Both gravity and dark energy are affecting the large celestial bodies in the cosmos. What we are left with is “a cosmic tug of war,” Massey said.

“We have these different ideas,” Frieman said. “It could be dark energy. It could be something wrong with our idea of gravity. And so going forward we really want to figure out which of these things it is.”

“To do that, we need to carry out new surveys that are much more powerful than what has come before,” he said. “That means we need to build new instruments to carry out those surveys and that’s where the Dark Energy Survey comes in. We realized we wanted to carry out such a survey but that no existing facility could do it so we had to build one.”

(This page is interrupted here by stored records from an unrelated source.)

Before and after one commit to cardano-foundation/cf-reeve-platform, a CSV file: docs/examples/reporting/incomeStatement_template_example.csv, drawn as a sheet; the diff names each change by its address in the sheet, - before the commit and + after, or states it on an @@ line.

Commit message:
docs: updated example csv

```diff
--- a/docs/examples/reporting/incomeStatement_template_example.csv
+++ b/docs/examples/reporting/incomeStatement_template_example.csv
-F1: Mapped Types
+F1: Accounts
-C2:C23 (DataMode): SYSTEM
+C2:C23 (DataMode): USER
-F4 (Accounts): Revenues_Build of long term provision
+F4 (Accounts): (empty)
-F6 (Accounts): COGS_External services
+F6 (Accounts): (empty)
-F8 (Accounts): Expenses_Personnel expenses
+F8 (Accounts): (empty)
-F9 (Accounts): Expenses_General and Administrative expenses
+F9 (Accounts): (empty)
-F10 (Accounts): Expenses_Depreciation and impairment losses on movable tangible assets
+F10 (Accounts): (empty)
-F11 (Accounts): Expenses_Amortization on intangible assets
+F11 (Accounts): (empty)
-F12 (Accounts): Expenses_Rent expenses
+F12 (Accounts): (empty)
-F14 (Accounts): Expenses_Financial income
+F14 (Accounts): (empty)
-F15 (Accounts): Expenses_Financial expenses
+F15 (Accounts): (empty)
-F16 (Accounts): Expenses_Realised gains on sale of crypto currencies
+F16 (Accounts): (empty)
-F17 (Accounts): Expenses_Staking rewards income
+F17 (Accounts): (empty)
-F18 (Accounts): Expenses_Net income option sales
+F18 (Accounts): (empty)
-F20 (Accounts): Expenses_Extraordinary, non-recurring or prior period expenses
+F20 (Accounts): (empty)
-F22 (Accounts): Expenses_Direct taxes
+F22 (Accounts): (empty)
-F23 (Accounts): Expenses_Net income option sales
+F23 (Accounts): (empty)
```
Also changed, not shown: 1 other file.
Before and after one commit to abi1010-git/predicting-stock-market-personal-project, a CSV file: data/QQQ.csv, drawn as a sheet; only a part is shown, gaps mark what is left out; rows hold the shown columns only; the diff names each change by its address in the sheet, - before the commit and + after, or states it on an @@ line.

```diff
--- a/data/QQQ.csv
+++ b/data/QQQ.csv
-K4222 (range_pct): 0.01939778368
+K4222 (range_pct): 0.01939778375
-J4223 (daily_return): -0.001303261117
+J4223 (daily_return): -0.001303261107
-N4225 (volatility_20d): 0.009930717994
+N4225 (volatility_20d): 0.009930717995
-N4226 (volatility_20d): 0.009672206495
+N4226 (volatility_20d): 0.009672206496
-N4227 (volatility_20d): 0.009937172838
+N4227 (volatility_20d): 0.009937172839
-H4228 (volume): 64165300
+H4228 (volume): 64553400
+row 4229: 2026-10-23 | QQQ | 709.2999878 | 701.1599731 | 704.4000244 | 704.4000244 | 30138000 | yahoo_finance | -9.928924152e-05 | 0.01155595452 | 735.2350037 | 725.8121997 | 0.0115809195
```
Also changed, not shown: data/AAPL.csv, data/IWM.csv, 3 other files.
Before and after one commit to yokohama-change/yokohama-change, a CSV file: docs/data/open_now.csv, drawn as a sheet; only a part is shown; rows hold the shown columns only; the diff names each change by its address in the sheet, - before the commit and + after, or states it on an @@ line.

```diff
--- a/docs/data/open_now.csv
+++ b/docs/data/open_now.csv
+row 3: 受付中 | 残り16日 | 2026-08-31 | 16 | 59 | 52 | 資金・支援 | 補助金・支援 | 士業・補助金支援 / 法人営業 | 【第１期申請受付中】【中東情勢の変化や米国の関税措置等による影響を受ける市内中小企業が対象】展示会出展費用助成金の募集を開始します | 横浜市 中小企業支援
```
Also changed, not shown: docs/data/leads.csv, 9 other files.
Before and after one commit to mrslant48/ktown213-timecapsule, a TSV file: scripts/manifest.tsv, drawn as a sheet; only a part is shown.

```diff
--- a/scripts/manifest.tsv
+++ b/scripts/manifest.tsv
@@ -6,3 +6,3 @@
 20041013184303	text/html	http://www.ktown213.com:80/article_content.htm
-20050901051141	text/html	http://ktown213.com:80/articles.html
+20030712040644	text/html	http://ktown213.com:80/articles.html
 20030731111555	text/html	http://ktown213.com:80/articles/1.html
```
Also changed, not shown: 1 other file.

An international collaboration of engineers and scientists contributed parts to build the massive camera that will be used to map one-eighth of the sky, giving a three-dimensional view of the stars.

The survey will take a census of 300 million galaxies in an effort to get a picture of how they clustered together in the early universe. The camera is gathering light that took billions of years to travel across space to the telescope in Chile.

“One of the things we’ll be doing is looking at how galaxies are distributed in space today, and then looking back in time billions of years into the past and seeing how that pattern of clustering has changed,” Frieman said. “That will tell us about this competition between dark energy and gravity.”

The Dark Energy Camera will also take images of 4,000 supernovae, bright dying stars that can still be seen at great distances as they explode.

"What we’ll do is use those observations of supernovae to measure how fast the expansion has been changing over time. Some kinds of dark energy would make the speed-up turn on more rapidly and other ideas it would maybe turn on more slowly. So what we really want to do is trace out how fast the universe is expanding as we look back in time several million years into the past,” Frieman said.

Installation of the camera onto the Blanco Telescope in Chile will be completed by August, when the aperture will open for the first time. “This camera, on the telescope that we’re going to put it on, will have the largest survey power of any camera in the world,” Frieman said. “So we will be able to make detailed and deep images over a larger part of the sky than anyone has been able to do before us.”